INPUT -
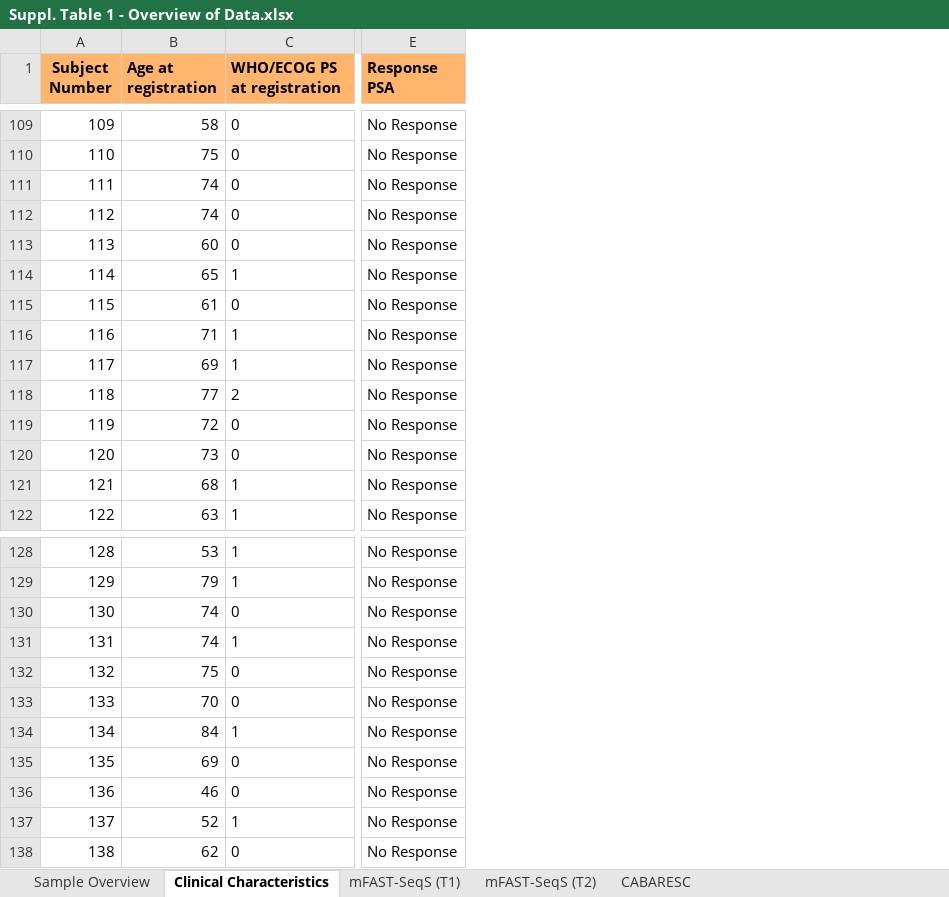
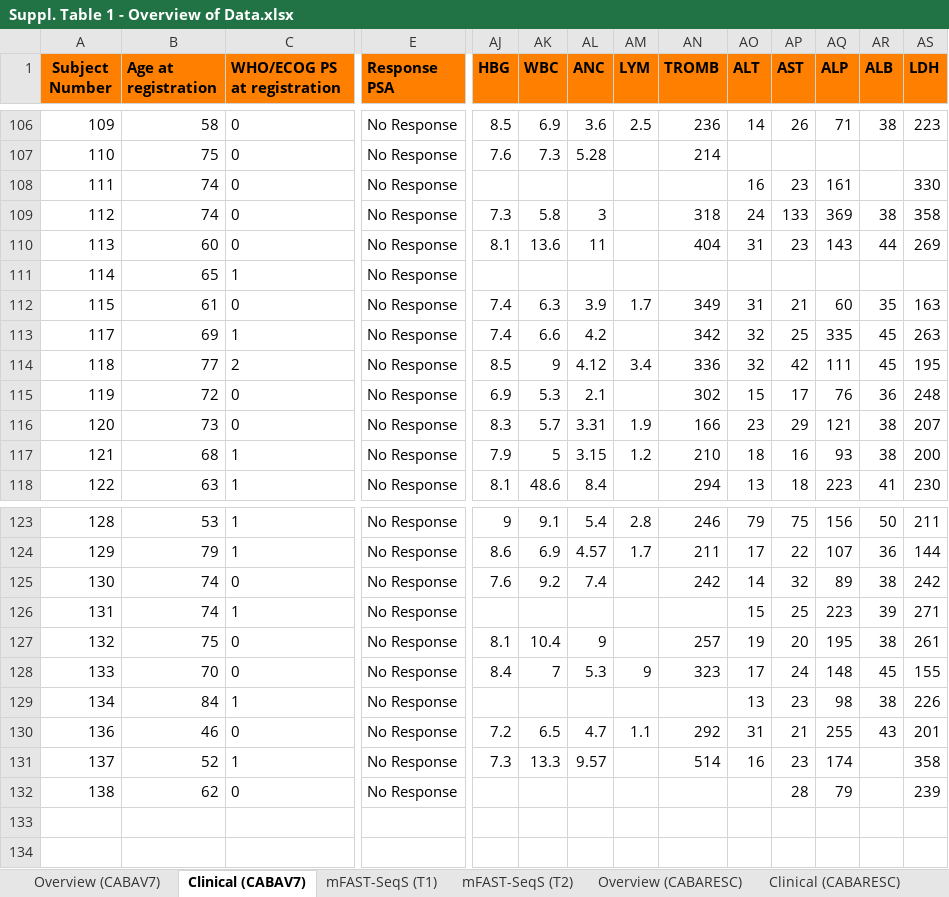
Before and after one commit to ErasmusMC-MedicalOncology/CABAV7_Aneuploidy, an Excel workbook: Misc./Suppl. Table 1 - Overview of Data.xlsx, sheet Clinical (CABAV7), drawn as a sheet; only a part is shown, gaps mark what is left out; values as stored, in another font and other column widths than the file's, no borders; charts and pictures not drawn; removed rows and columns are numbered as before the commit, all else as after; rows hold the shown columns only; the diff covers the shown part only; the diff names each change by its address in the sheet, - before the commit and + after, or states it on an @@ line.

```diff
--- a/Misc./Suppl. Table 1 - Overview of Data.xlsx (sheet Clinical (CABAV7))
+++ b/Misc./Suppl. Table 1 - Overview of Data.xlsx (sheet Clinical (CABAV7))
-sheet tab: Sample Overview
+sheet tab: Overview (CABAV7)
-sheet tab: Clinical Characteristics
+sheet tab: Clinical (CABAV7)
-sheet tab: CABARESC
+sheet tab: Overview (CABARESC)
+sheet tab: Clinical (CABARESC)
+column AJ (HBG), rows 106-118: 8.5 | 7.6 |  | 7.3 | 8.1 |  | 7.4 | 7.4 | 8.5 | 6.9 | 8.3 | 7.9 | 8.1; rows 123-131: 9 | 8.6 | 7.6 |  | 8.1 | 8.4 |  | 7.2 | 7.3
+column AK (WBC), rows 106-118: 6.9 | 7.3 |  | 5.8 | 13.6 |  | 6.3 | 6.6 | 9 | 5.3 | 5.7 | 5 | 48.6; rows 123-131: 9.1 | 6.9 | 9.2 |  | 10.4 | 7 |  | 6.5 | 13.3
+column AL (ANC), rows 106-118: 3.6 | 5.28 |  | 3 | 11 |  | 3.9 | 4.2 | 4.12 | 2.1 | 3.31 | 3.15 | 8.4; rows 123-131: 5.4 | 4.57 | 7.4 |  | 9 | 5.3 |  | 4.7 | 9.57
+column AM (LYM), rows 106-117: 2.5 |  |  |  |  |  | 1.7 |  | 3.4 |  | 1.9 | 1.2; rows 123-130: 2.8 | 1.7 |  |  |  | 9 |  | 1.1
+column AN (TROMB), rows 106-118: 236 | 214 |  | 318 | 404 |  | 349 | 342 | 336 | 302 | 166 | 210 | 294; rows 123-131: 246 | 211 | 242 |  | 257 | 323 |  | 292 | 514
+column AO (ALT), rows 106-118: 14 |  | 16 | 24 | 31 |  | 31 | 32 | 32 | 15 | 23 | 18 | 13; rows 123-131: 79 | 17 | 14 | 15 | 19 | 17 | 13 | 31 | 16
+column AP (AST), rows 106-118: 26 |  | 23 | 133 | 23 |  | 21 | 25 | 42 | 17 | 29 | 16 | 18; rows 123-132: 75 | 22 | 32 | 25 | 20 | 24 | 23 | 21 | 23 | 28
+column AQ (ALP), rows 106-118: 71 |  | 161 | 369 | 143 |  | 60 | 335 | 111 | 76 | 121 | 93 | 223; rows 123-132: 156 | 107 | 89 | 223 | 195 | 148 | 98 | 255 | 174 | 79
+column AR (ALB), rows 106-118: 38 |  |  | 38 | 44 |  | 35 | 45 | 45 | 36 | 38 | 38 | 41; rows 123-130: 50 | 36 | 38 | 39 | 38 | 45 | 38 | 43
+column AS (LDH), rows 106-118: 223 |  | 330 | 358 | 269 |  | 163 | 263 | 195 | 248 | 207 | 200 | 230; rows 123-132: 211 | 144 | 242 | 271 | 261 | 155 | 226 | 201 | 358 | 239
-A1:E1 fill: #FFB66C
+A1:E1 fill: #FF8000
-row 116: 116 | 71 | 1 | No Response
-row 135: 135 | 69 | 0 | No Response
```
Also changed, not shown: 4 removed rows and cell formats elsewhere in this sheet, sheet Overview (CABAV7), sheet Overview (CABARESC), charts or pictures, 3 other files.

WHAT NEEDS TO BE DONE - Reproduce the data above in full, exactly, with the images removed.

OUTPUT FOR THIS TASK -
Before and after one commit to ErasmusMC-MedicalOncology/CABAV7_Aneuploidy, an Excel workbook: Misc./Suppl. Table 1 - Overview of Data.xlsx, sheet Clinical (CABAV7), drawn as a sheet; only a part is shown, gaps mark what is left out; values as stored, in another font and other column widths than the file's, no borders; charts and pictures not drawn; removed rows and columns are numbered as before the commit, all else as after; rows hold the shown columns only; the diff covers the shown part only; the diff names each change by its address in the sheet, - before the commit and + after, or states it on an @@ line.

```diff
--- a/Misc./Suppl. Table 1 - Overview of Data.xlsx (sheet Clinical (CABAV7))
+++ b/Misc./Suppl. Table 1 - Overview of Data.xlsx (sheet Clinical (CABAV7))
-sheet tab: Sample Overview
+sheet tab: Overview (CABAV7)
-sheet tab: Clinical Characteristics
+sheet tab: Clinical (CABAV7)
-sheet tab: CABARESC
+sheet tab: Overview (CABARESC)
+sheet tab: Clinical (CABARESC)
+column AJ (HBG), rows 106-118: 8.5 | 7.6 |  | 7.3 | 8.1 |  | 7.4 | 7.4 | 8.5 | 6.9 | 8.3 | 7.9 | 8.1; rows 123-131: 9 | 8.6 | 7.6 |  | 8.1 | 8.4 |  | 7.2 | 7.3
+column AK (WBC), rows 106-118: 6.9 | 7.3 |  | 5.8 | 13.6 |  | 6.3 | 6.6 | 9 | 5.3 | 5.7 | 5 | 48.6; rows 123-131: 9.1 | 6.9 | 9.2 |  | 10.4 | 7 |  | 6.5 | 13.3
+column AL (ANC), rows 106-118: 3.6 | 5.28 |  | 3 | 11 |  | 3.9 | 4.2 | 4.12 | 2.1 | 3.31 | 3.15 | 8.4; rows 123-131: 5.4 | 4.57 | 7.4 |  | 9 | 5.3 |  | 4.7 | 9.57
+column AM (LYM), rows 106-117: 2.5 |  |  |  |  |  | 1.7 |  | 3.4 |  | 1.9 | 1.2; rows 123-130: 2.8 | 1.7 |  |  |  | 9 |  | 1.1
+column AN (TROMB), rows 106-118: 236 | 214 |  | 318 | 404 |  | 349 | 342 | 336 | 302 | 166 | 210 | 294; rows 123-131: 246 | 211 | 242 |  | 257 | 323 |  | 292 | 514
+column AO (ALT), rows 106-118: 14 |  | 16 | 24 | 31 |  | 31 | 32 | 32 | 15 | 23 | 18 | 13; rows 123-131: 79 | 17 | 14 | 15 | 19 | 17 | 13 | 31 | 16
+column AP (AST), rows 106-118: 26 |  | 23 | 133 | 23 |  | 21 | 25 | 42 | 17 | 29 | 16 | 18; rows 123-132: 75 | 22 | 32 | 25 | 20 | 24 | 23 | 21 | 23 | 28
+column AQ (ALP), rows 106-118: 71 |  | 161 | 369 | 143 |  | 60 | 335 | 111 | 76 | 121 | 93 | 223; rows 123-132: 156 | 107 | 89 | 223 | 195 | 148 | 98 | 255 | 174 | 79
+column AR (ALB), rows 106-118: 38 |  |  | 38 | 44 |  | 35 | 45 | 45 | 36 | 38 | 38 | 41; rows 123-130: 50 | 36 | 38 | 39 | 38 | 45 | 38 | 43
+column AS (LDH), rows 106-118: 223 |  | 330 | 358 | 269 |  | 163 | 263 | 195 | 248 | 207 | 200 | 230; rows 123-132: 211 | 144 | 242 | 271 | 261 | 155 | 226 | 201 | 358 | 239
-A1:E1 fill: #FFB66C
+A1:E1 fill: #FF8000
-row 116: 116 | 71 | 1 | No Response
-row 135: 135 | 69 | 0 | No Response
```
Also changed, not shown: 4 removed rows and cell formats elsewhere in this sheet, sheet Overview (CABAV7), sheet Overview (CABARESC), charts or pictures, 3 other files.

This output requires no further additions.